[Web page revision data]
+---+

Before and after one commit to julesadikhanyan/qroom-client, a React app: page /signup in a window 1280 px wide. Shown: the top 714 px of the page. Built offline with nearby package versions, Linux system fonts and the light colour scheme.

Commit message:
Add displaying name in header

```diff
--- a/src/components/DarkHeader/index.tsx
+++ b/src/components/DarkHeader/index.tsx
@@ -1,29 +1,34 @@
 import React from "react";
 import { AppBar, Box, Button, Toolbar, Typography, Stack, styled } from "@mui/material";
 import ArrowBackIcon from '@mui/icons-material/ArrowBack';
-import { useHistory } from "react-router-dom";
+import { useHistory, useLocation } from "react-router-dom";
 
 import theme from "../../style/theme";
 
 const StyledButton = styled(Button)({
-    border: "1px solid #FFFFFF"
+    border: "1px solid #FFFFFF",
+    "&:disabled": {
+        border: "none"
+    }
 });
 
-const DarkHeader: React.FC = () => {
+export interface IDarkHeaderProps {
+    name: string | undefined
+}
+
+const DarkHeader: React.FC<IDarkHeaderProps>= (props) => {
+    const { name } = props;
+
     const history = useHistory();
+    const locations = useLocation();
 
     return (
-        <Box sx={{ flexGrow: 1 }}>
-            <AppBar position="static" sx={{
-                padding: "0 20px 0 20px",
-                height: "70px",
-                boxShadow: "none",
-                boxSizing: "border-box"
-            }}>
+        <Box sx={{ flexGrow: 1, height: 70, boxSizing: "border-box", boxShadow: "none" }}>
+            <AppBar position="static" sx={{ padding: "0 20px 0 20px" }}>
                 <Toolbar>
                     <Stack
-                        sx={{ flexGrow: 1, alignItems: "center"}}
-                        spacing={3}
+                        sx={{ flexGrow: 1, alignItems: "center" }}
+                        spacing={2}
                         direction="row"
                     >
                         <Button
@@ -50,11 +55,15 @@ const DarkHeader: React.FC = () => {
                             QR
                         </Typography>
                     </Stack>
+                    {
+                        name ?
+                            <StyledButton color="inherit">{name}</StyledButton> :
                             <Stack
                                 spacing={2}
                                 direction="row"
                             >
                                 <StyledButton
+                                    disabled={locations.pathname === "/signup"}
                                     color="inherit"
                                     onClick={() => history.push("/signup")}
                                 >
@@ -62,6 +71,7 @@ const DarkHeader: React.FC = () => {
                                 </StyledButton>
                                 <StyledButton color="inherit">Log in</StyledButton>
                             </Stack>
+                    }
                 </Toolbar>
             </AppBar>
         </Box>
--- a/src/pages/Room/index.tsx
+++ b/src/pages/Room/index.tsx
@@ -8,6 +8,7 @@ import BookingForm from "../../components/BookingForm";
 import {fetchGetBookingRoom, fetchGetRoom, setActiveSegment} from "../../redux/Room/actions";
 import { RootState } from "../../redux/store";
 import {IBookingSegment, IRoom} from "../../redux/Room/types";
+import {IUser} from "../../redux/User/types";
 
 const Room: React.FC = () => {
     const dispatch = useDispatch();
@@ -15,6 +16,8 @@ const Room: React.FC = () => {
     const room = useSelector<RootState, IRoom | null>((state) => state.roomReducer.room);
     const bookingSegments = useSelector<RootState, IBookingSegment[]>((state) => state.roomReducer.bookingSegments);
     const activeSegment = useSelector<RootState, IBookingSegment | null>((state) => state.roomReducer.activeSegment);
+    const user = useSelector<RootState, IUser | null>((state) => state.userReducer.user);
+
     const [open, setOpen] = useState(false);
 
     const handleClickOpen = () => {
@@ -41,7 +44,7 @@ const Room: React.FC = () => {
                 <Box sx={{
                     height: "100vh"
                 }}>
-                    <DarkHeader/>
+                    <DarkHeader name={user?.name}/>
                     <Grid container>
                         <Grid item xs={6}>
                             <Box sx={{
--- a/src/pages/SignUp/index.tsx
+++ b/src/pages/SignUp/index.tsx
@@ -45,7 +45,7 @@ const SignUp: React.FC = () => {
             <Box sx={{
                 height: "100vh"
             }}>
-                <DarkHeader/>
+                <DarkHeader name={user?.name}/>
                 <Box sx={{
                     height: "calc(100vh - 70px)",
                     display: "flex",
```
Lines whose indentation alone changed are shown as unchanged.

+---+

- _Assignment_
Wherever the string "index" appears in the records above, copy the line it sits in.

- _Exercise output_
--- a/src/components/DarkHeader/index.tsx
+++ b/src/components/DarkHeader/index.tsx
--- a/src/pages/Room/index.tsx
+++ b/src/pages/Room/index.tsx
--- a/src/pages/SignUp/index.tsx
+++ b/src/pages/SignUp/index.tsx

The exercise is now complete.